* What is required
Records appear below. Give all of them again, exactly.

* Record excerpts
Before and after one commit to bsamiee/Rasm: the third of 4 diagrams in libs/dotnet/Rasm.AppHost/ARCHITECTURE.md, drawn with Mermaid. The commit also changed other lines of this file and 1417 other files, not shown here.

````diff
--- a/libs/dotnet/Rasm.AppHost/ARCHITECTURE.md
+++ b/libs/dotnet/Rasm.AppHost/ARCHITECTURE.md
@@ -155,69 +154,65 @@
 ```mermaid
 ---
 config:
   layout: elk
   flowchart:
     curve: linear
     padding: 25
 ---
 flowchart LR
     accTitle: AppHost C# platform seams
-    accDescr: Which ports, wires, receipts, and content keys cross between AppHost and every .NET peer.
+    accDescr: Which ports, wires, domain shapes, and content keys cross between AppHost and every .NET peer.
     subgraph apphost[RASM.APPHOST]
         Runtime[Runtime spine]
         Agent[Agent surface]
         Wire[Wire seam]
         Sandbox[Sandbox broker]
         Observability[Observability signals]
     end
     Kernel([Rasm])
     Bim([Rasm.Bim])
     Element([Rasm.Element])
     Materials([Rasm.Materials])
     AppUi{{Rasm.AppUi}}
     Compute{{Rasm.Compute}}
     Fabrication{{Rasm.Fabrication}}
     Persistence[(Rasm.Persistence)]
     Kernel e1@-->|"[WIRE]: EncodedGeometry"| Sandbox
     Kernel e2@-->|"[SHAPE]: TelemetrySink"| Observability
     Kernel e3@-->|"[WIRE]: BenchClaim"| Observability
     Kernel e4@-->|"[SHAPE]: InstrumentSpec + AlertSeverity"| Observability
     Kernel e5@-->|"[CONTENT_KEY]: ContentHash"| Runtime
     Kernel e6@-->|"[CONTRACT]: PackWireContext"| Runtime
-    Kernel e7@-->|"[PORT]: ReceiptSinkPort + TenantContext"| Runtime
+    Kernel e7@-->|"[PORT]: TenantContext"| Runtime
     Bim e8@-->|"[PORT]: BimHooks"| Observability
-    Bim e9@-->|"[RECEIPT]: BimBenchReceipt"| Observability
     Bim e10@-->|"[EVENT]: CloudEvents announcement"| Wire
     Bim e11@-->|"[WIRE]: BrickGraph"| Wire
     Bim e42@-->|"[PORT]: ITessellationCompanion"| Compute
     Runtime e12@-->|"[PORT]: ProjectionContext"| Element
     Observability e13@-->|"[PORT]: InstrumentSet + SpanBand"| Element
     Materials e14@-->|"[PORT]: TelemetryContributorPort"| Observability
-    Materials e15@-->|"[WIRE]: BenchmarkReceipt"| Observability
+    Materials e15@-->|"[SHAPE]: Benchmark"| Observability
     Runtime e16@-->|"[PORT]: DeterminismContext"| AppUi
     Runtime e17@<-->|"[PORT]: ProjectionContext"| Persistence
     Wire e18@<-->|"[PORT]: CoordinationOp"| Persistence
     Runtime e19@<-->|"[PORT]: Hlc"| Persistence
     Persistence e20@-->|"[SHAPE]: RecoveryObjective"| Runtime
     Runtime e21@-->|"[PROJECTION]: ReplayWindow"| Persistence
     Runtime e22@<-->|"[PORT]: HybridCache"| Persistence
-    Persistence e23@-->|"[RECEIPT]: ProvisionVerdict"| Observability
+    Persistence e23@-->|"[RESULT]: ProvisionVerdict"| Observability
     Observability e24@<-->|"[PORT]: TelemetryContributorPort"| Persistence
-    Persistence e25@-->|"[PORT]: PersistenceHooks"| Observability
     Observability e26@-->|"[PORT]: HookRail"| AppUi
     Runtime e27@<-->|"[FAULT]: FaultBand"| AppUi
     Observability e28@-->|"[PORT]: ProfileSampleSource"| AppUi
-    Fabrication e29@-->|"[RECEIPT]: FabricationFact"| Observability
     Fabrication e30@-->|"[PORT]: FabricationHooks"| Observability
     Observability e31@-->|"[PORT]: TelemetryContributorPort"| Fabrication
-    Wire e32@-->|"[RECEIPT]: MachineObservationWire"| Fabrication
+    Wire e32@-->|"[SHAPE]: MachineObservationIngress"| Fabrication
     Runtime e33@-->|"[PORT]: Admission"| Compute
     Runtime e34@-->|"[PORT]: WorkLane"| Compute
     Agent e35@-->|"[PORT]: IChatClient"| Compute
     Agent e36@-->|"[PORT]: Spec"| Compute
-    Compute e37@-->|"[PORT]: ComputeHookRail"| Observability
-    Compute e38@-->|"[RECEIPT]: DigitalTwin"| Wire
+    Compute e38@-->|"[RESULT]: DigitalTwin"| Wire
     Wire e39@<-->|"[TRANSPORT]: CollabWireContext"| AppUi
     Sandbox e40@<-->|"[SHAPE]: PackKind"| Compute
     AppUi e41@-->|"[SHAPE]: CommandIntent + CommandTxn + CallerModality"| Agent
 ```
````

* Exercise result
Before and after one commit to bsamiee/Rasm: the third of 4 diagrams in libs/dotnet/Rasm.AppHost/ARCHITECTURE.md, drawn with Mermaid. The commit also changed other lines of this file and 1417 other files, not shown here.

````diff
--- a/libs/dotnet/Rasm.AppHost/ARCHITECTURE.md
+++ b/libs/dotnet/Rasm.AppHost/ARCHITECTURE.md
@@ -155,69 +154,65 @@
 ```mermaid
 ---
 config:
   layout: elk
   flowchart:
     curve: linear
     padding: 25
 ---
 flowchart LR
     accTitle: AppHost C# platform seams
-    accDescr: Which ports, wires, receipts, and content keys cross between AppHost and every .NET peer.
+    accDescr: Which ports, wires, domain shapes, and content keys cross between AppHost and every .NET peer.
     subgraph apphost[RASM.APPHOST]
         Runtime[Runtime spine]
         Agent[Agent surface]
         Wire[Wire seam]
         Sandbox[Sandbox broker]
         Observability[Observability signals]
     end
     Kernel([Rasm])
     Bim([Rasm.Bim])
     Element([Rasm.Element])
     Materials([Rasm.Materials])
     AppUi{{Rasm.AppUi}}
     Compute{{Rasm.Compute}}
     Fabrication{{Rasm.Fabrication}}
     Persistence[(Rasm.Persistence)]
     Kernel e1@-->|"[WIRE]: EncodedGeometry"| Sandbox
     Kernel e2@-->|"[SHAPE]: TelemetrySink"| Observability
     Kernel e3@-->|"[WIRE]: BenchClaim"| Observability
     Kernel e4@-->|"[SHAPE]: InstrumentSpec + AlertSeverity"| Observability
     Kernel e5@-->|"[CONTENT_KEY]: ContentHash"| Runtime
     Kernel e6@-->|"[CONTRACT]: PackWireContext"| Runtime
-    Kernel e7@-->|"[PORT]: ReceiptSinkPort + TenantContext"| Runtime
+    Kernel e7@-->|"[PORT]: TenantContext"| Runtime
     Bim e8@-->|"[PORT]: BimHooks"| Observability
-    Bim e9@-->|"[RECEIPT]: BimBenchReceipt"| Observability
     Bim e10@-->|"[EVENT]: CloudEvents announcement"| Wire
     Bim e11@-->|"[WIRE]: BrickGraph"| Wire
     Bim e42@-->|"[PORT]: ITessellationCompanion"| Compute
     Runtime e12@-->|"[PORT]: ProjectionContext"| Element
     Observability e13@-->|"[PORT]: InstrumentSet + SpanBand"| Element
     Materials e14@-->|"[PORT]: TelemetryContributorPort"| Observability
-    Materials e15@-->|"[WIRE]: BenchmarkReceipt"| Observability
+    Materials e15@-->|"[SHAPE]: Benchmark"| Observability
     Runtime e16@-->|"[PORT]: DeterminismContext"| AppUi
     Runtime e17@<-->|"[PORT]: ProjectionContext"| Persistence
     Wire e18@<-->|"[PORT]: CoordinationOp"| Persistence
     Runtime e19@<-->|"[PORT]: Hlc"| Persistence
     Persistence e20@-->|"[SHAPE]: RecoveryObjective"| Runtime
     Runtime e21@-->|"[PROJECTION]: ReplayWindow"| Persistence
     Runtime e22@<-->|"[PORT]: HybridCache"| Persistence
-    Persistence e23@-->|"[RECEIPT]: ProvisionVerdict"| Observability
+    Persistence e23@-->|"[RESULT]: ProvisionVerdict"| Observability
     Observability e24@<-->|"[PORT]: TelemetryContributorPort"| Persistence
-    Persistence e25@-->|"[PORT]: PersistenceHooks"| Observability
     Observability e26@-->|"[PORT]: HookRail"| AppUi
     Runtime e27@<-->|"[FAULT]: FaultBand"| AppUi
     Observability e28@-->|"[PORT]: ProfileSampleSource"| AppUi
-    Fabrication e29@-->|"[RECEIPT]: FabricationFact"| Observability
     Fabrication e30@-->|"[PORT]: FabricationHooks"| Observability
     Observability e31@-->|"[PORT]: TelemetryContributorPort"| Fabrication
-    Wire e32@-->|"[RECEIPT]: MachineObservationWire"| Fabrication
+    Wire e32@-->|"[SHAPE]: MachineObservationIngress"| Fabrication
     Runtime e33@-->|"[PORT]: Admission"| Compute
     Runtime e34@-->|"[PORT]: WorkLane"| Compute
     Agent e35@-->|"[PORT]: IChatClient"| Compute
     Agent e36@-->|"[PORT]: Spec"| Compute
-    Compute e37@-->|"[PORT]: ComputeHookRail"| Observability
-    Compute e38@-->|"[RECEIPT]: DigitalTwin"| Wire
+    Compute e38@-->|"[RESULT]: DigitalTwin"| Wire
     Wire e39@<-->|"[TRANSPORT]: CollabWireContext"| AppUi
     Sandbox e40@<-->|"[SHAPE]: PackKind"| Compute
     AppUi e41@-->|"[SHAPE]: CommandIntent + CommandTxn + CallerModality"| Agent
 ```
````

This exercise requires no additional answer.